But it will not remain a mystery for long. Because while the wheels do grind slowly, they also grind surely. Rowan Williams may go down in history as a lot of things. But a fool isn’t one of them.


Tom Sramek, Jr. said...

Dan: I have two issues with your post.

1) I have yet to find anyone who is seriously in the "besieged 'orthodox' minorities" camp in TEC. Only those who have threatened the actual institution by attempting to leave with property or non-canonically "leave" TEC as dioceses have been disciplined. I have heard of no one who has been persecuted, much less disciplined, for their 'orthodox' views.

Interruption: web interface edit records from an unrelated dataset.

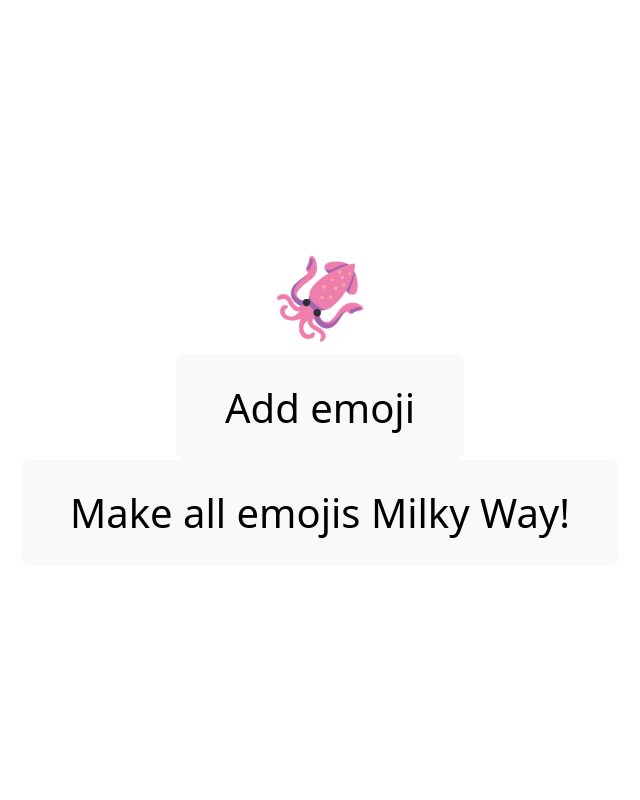
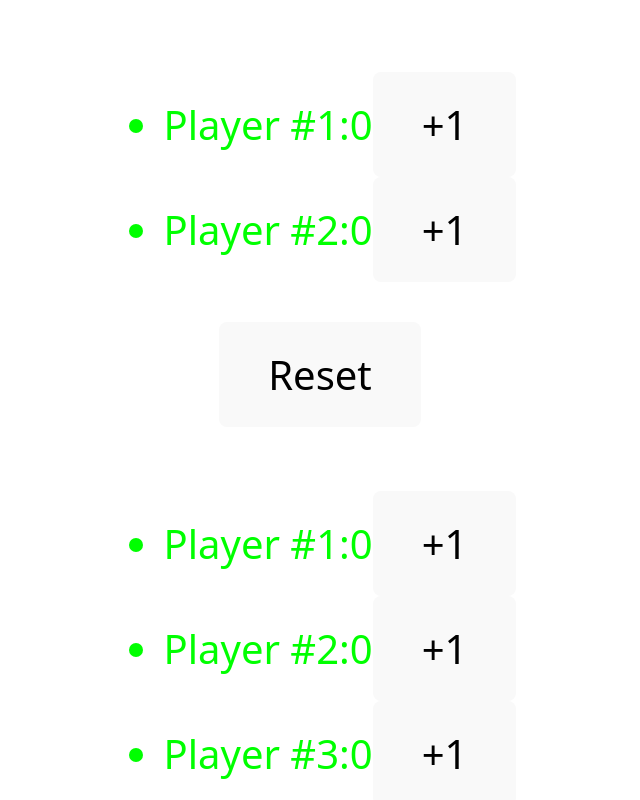
Before and after one commit to TetianaTalebi/my_react_vite_app_2, a React (Vite) app in the folder my_react_vite_app_2/: page / in a window 1280 px wide. Shown: the top 800 px of the page, without its empty margins (320-960 px from the left). Built offline with nearby package versions, Linux system fonts and the light colour scheme.

Commit message:
Create a component "ScoreKeeper2"

```diff
--- a/my_react_vite_app_2/src/App.jsx
+++ b/my_react_vite_app_2/src/App.jsx
@@ -1,12 +1,13 @@
 import './App.css'
-import EmojiClicker from './EmojiClicker'
+import ScoreKeeper2 from './ScoreKeeper2'
 
 function App() {
 
-
   return (
     <>
-      <EmojiClicker />
+      <ScoreKeeper2 />
+      <br/>
+      <ScoreKeeper2 targetNum={3} numOfPlayers={4} />
     </>
   )
 }
--- /dev/null
+++ b/my_react_vite_app_2/src/ScoreKeeper2.jsx
@@ -0,0 +1,47 @@
+import { useState } from "react";
+
+function ScoreKeeper2({ targetNum = 6, numOfPlayers = 2 }) {
+  const [score, setScore] = useState(new Array(numOfPlayers).fill(0));
+
+  function incrementScore(id){
+    setScore((oldArray) => {
+      return oldArray.map((el, index) => {
+        if (index === id) {
+          return el + 1;
+        } else {
+          return el;
+        }
+      });
+    });
+  };
+
+  function manageBtns(){
+    for (let element of score){
+      if (element === targetNum) return true;
+    }
+    return false;
+  }
+
+  function resetItAll(){
+    setScore(new Array(numOfPlayers).fill(0));
+  }
+
+
+  return (
+    <div style={{ fontSize: "40px", color: "lime" }}>
+        <ul>
+          {score.map((el, index) => {
+            return (
+              <li key={index} style={el === targetNum ? { color: "magenta" } : {}}>
+                Player #{index + 1}:{el}
+                <button disabled={manageBtns()} onClick={() => incrementScore(index)}>+1</button>
+                {el === targetNum ? "Winner!" : ""}
+              </li>
+            );
+          })}
+        </ul>
+          <button onClick={resetItAll}>Reset</button>
+    </div>
+  );
+}
+export default ScoreKeeper2;
```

2) It has been made clear that, as currently configured, not even the Church of England can sign it. No autonomous church, neither TEC nor the CofE can place itself under external authority and comply with its canons (or, in the CofE's case, English law). So if TEC is headed for "associate membership" in the WWAC, then so is the Church of England. Not sure how that will work in practice for one of the Instruments of Communion (the Archbishop of Canterbury) to be head of a church that is an "associate" member!

My position continues to be that issues of sexuality should not rise to the level that they have, that they are not foundational Christian issues and we should agree to disagree and move on. I frankly don't identify with either side!

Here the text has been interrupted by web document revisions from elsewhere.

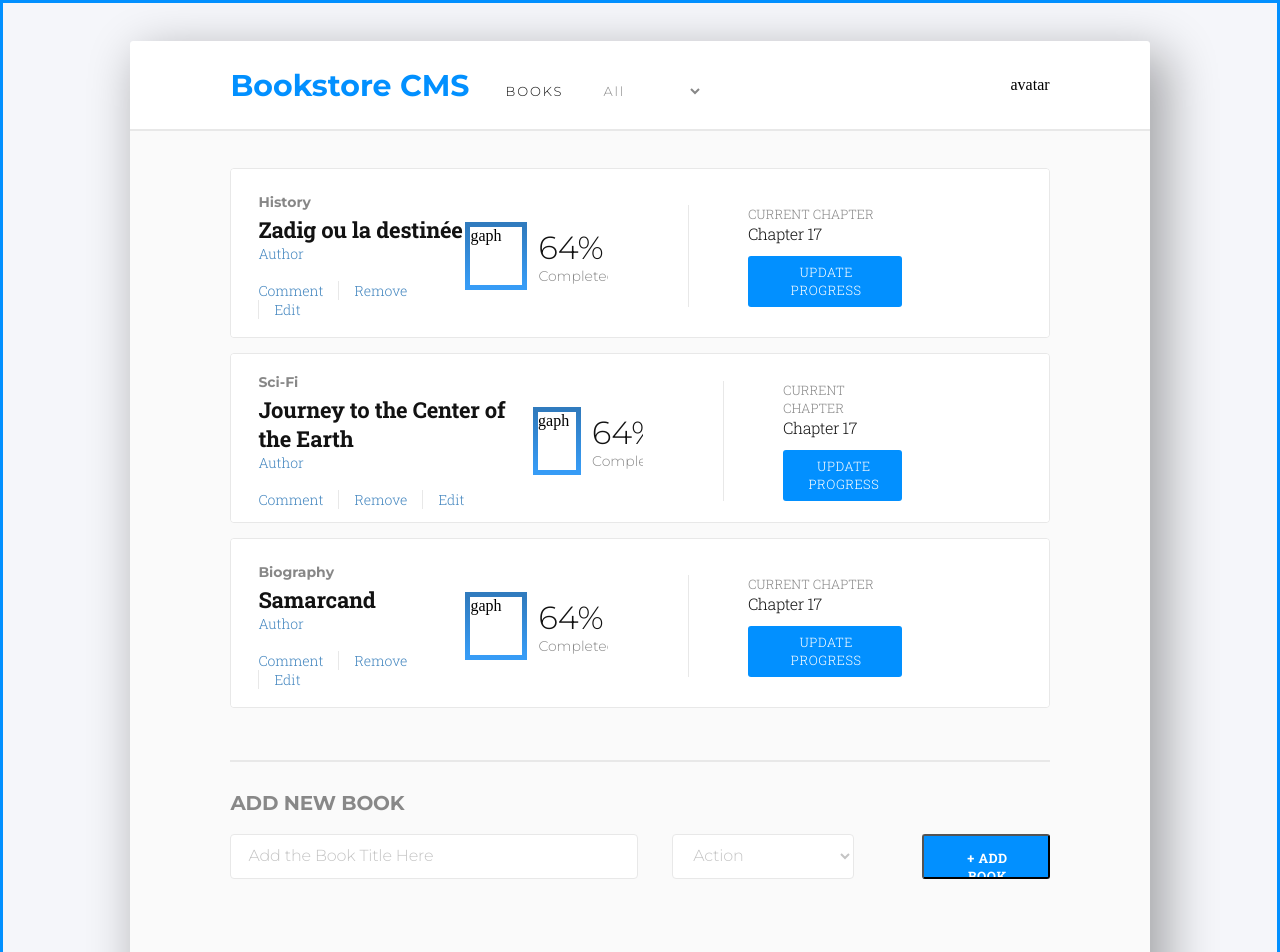
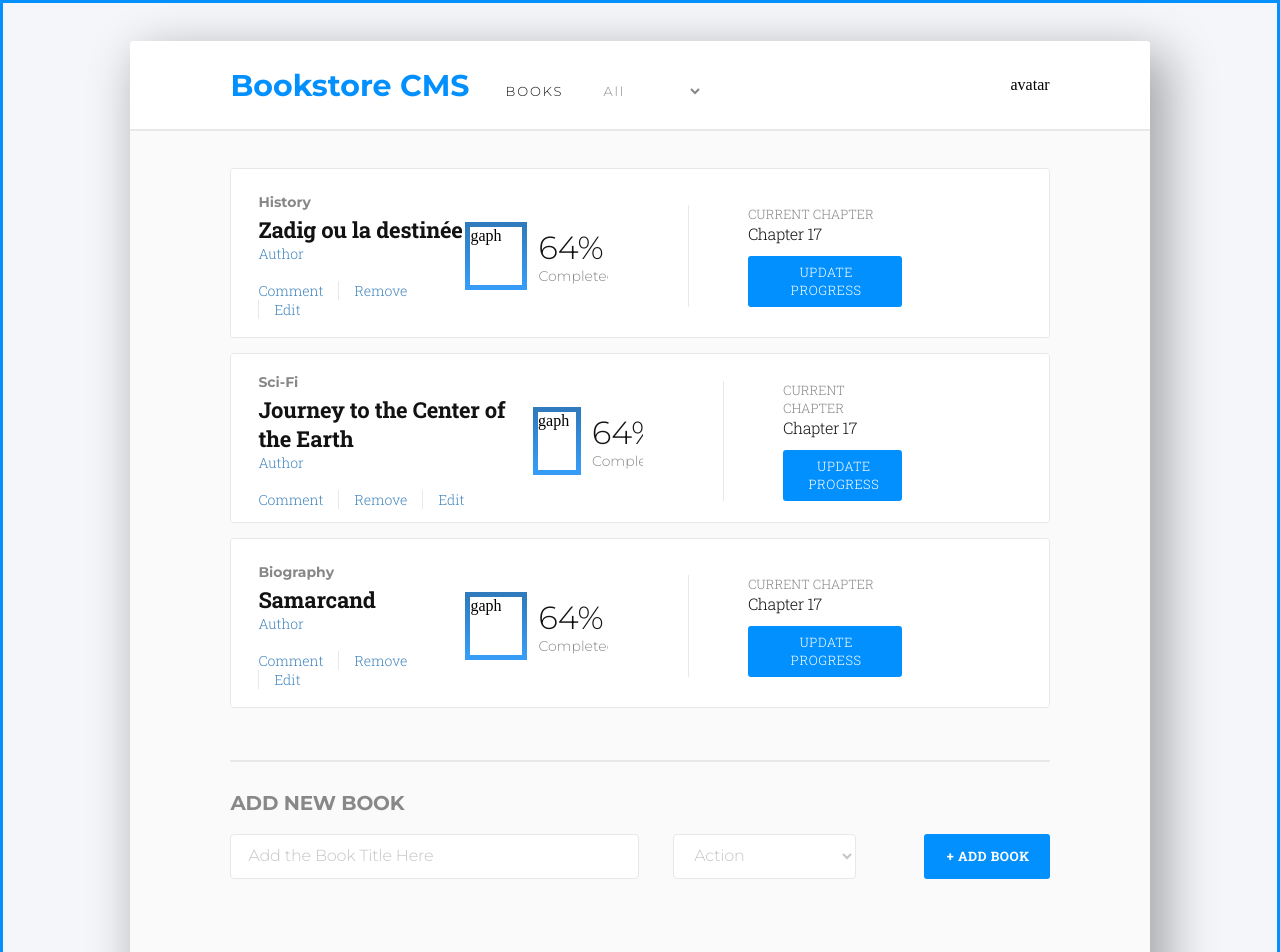
Before and after one commit to CalyCherkaoui/bookstore-react-redux, a React (Create React App) app: page / in a window 1280 px wide. Shown: the top 952 px of the page. Built offline with nearby package versions, Linux system fonts and the light colour scheme.

Commit message:
Style add book button

```diff
--- a/src/App.css
+++ b/src/App.css
@@ -101,8 +101,9 @@
   margin: 1.188rem 0 0 2.125rem;
   padding: 0.801rem 1.188rem 0.886rem 1.375rem;
   border-radius: 3px;
+  border: none;
   background-color: var(--azure);
-  font-family: 'Roboto Slab', serif;;
+  font-family: 'Roboto Slab', serif;
   font-size: 0.813rem;
   font-weight: bold;
   font-stretch: normal;
@@ -112,6 +113,11 @@
   text-align: center;
   color: var(--white);
   text-transform: uppercase;
+  cursor: pointer;
+}
+
+.form_submit_button:hover {
+  background-color: var(--bubble-gum-pink);
 }
 
 /* Books list */
@@ -300,6 +306,7 @@
   border-width: 5px;
   border-image-source: linear-gradient(to bottom, var(--medium-blue), var(--dodger-blue));
   border-image-slice: 1;
+
   /* width: 5.625rem;
   height: 5.62rem;
   padding: 0.62rem 0.625rem 0.75rem 0.75rem; */
```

Tom Sramek, Jr. said...

#2 refers to the Anglican Covenant, BTW.

Anonymous said...

Hey Dan -- great post.

The only difference between me and you is that you think that the purpose of the grinding wheels are to head towards clarity, and I think the purpose of the grinding wheels are to delay things as much as possible until the really rebellious people in TEC have left and the rest of TEC and the COE can get on with being inclusive. They can deal with the primitives over in Africa later.

That scenario is just 1) Rowan delays for another ten years, 2) the ACNA moves forward, and 3) Rowan leaves and hands the whole much slimmer bag over to the next ABC.

I should add that the derisive yawns from me -- which they were -- had nothing at all to do with the leavers who went to the ACNA.

My derision for the New and Improved Latest Version of the Pastoral Visitors is all about what they won't and can't do for the *stayers* in TEC -- other than of course the bishops of a few dioceses who are rather desperate to stave off further departures from their own kingdoms and think this is going to somehow help them prove that they are "doing something."

It won't work. Conservatives who are considering their options of leaving or staying [and again, I'm not one of them -- I'm staying] are going to laugh at this fig leaf, as they should.

But the bishops of those dioceses are certainly going to have to make this effort. And that's what, in the end, this is about.


Anonymous said...


1) "I have heard of no one who has been persecuted, much less disciplined, for their 'orthodox' views." You really do have to get out more. I have personally known conservative priest who are "stayers" in TEC blocked in many dioceses for their conservative views - these aren't folks who wear their beliefs on their sleeves either. If you don't think orthodox clergy and laity are being persecuted then I have some wonderful beachfront property in Kansas to sell you.

2) "non-canonically "leave" TEC as dioceses" - what canon, SPECIFICALLY, Tom, are the disaffiliating dioceses leaving? There isn't one. Of course, the PB and her new personal bishop in San Joaquin have broken canons left, right and center (as one clear and undeniable instance - Jerry Lamb openly and brazenly does open communion at every parish visitation he does, in direct violation of the canons).

Anonymous said...

And while the wheels are grinding, how many members in the church will still be living ... much less able to pay for the up-keep of the church? Look at the demographics; look at the time.

Anonymous said...

My position continues to be that issues of sexuality should not rise to the level that they have, that they are not foundational Christian issues.

But the concept of sin is foundational. If you succeed in defining away sin, you have succeeded in changing something foundational. And that issues of sexuality can be sinful is attested very clearly in both the old and new testaments.